13.1. task denied_execute_handler

A system administrator using TOMOYO Linux will generally know the programs that need to be executed from any particular domain. Thus, a normally functioning system will generally not make any execution requests that violate policy. If such an execution request occurs, such as /bin/bash, from a domain that does not usually need to make that execution, then the domain has probably been compromised.

At this point, the kernel will reject the request. However, it is unlikely that the domain will regain control from the attacker. This is where the task denied_execute_handler directive can be useful. This directive allows an external program to be called whenever an execute request is rejected. This external program can for example be /bin/true, which will cause the process that made the execute request to terminate immediately. The process is therefore no longer compromised.

Any other programs can be specified using this directive. It can be useful to run a honeypot program to observe the actions of the attacker, to show a warning message, or to change the configuration of a firewall to derive the IP address of the attacker.

This directive should be placed in domain policy for the appropriate domain, and will only function if the domain is in "Enforcing Mode":

task denied_execute_handler /bin/true

The directive takes the following parameters:

Parameter

Contents

argv[0]

The pathname of the program specified by the directive

argv[1]

The name of the domain that made the execute request

argv[2]

The name of the program that made the execute request

argv[3]

The information (e.g. UID) of the process that made the execute request

argv[4]

The name of the program that the domain tried to execute

argv[5]

The number of command line arguments (argc) passed to the execution request

argv[6]

The number of environment variables (envc) passed to the execution request

argv[7] to argv[6 + argc]

The command line arguments passed to the execution request

argv[7 + argc] to argv[6 + argc + envc]

The environment variables passed to the execution request

Important notes:

13.2. task auto_execute_handler

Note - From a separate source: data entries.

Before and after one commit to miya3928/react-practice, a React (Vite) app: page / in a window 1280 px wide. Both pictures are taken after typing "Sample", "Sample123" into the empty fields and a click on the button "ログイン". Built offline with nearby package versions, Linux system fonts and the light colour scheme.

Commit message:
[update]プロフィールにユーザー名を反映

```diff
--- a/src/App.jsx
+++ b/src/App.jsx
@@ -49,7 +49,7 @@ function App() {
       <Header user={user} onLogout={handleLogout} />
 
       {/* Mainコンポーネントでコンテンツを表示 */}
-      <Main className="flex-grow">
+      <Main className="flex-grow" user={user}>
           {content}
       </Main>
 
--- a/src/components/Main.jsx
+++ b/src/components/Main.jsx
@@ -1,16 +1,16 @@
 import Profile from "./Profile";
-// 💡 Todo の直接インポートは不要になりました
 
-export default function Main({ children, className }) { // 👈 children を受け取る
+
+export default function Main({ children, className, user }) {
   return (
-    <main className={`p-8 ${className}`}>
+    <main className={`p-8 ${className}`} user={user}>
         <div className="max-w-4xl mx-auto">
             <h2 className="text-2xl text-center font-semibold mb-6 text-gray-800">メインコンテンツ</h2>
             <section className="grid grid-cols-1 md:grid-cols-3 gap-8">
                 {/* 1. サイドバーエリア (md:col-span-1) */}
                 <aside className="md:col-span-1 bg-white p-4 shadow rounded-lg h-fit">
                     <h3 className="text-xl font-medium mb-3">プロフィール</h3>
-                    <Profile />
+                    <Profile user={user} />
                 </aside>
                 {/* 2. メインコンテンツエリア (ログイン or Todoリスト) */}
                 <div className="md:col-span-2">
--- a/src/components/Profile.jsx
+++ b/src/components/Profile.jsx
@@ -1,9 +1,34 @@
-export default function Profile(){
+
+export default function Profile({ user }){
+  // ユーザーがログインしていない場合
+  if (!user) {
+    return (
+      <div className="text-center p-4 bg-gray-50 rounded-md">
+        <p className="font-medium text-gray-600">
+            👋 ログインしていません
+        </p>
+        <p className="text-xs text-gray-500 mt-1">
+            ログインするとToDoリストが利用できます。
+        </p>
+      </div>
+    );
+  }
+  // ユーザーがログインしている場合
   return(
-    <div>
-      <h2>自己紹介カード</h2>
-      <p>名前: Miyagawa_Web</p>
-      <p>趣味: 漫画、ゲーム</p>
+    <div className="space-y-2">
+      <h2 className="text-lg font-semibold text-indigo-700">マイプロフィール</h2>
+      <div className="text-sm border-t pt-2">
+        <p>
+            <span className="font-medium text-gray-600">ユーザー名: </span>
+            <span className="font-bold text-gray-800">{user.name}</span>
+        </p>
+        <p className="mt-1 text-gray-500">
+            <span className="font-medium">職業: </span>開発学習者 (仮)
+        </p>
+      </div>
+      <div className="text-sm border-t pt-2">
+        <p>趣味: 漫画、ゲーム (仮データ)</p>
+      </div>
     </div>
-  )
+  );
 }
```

Normally, when a domain makes an execution request, the kernal checks policy to determine whether it should be allowed or rejected. However, judging this within the kernel has some limitations. There are few library functions available and it is more likely to fail when allocating a contiguous area of memory. This is where the task auto_execute_handler directive can be useful in judging the execution request outside of the kernel, which allows the use of many library functions and more consistent allocation of a contiguous area of memory. However, there is one downside to this approach. There are no means of notifying the process that made the execution request that the execution failed.

This is useful in creating any external program you wish, and you can even judge by using SSH to ask remotely. You can use audit-exec-param which comes with the userspace tools package as a templete for utilizing this directive.

audit-exec-param

This program acts as a preprocessor for auditing command line arguments and environment variables passed to execute requests.
This program itself does not judge whether the execution of requested program should be allowed or rejected.
You can customize this program as you wish.

This directive should be placed in domain policy for the appropriate domain:

task auto_execute_handler /usr/lib/ccs/audit-exec-param

The directive takes the same arguments described in 13.1. task denied_execute_handler.

Important notes: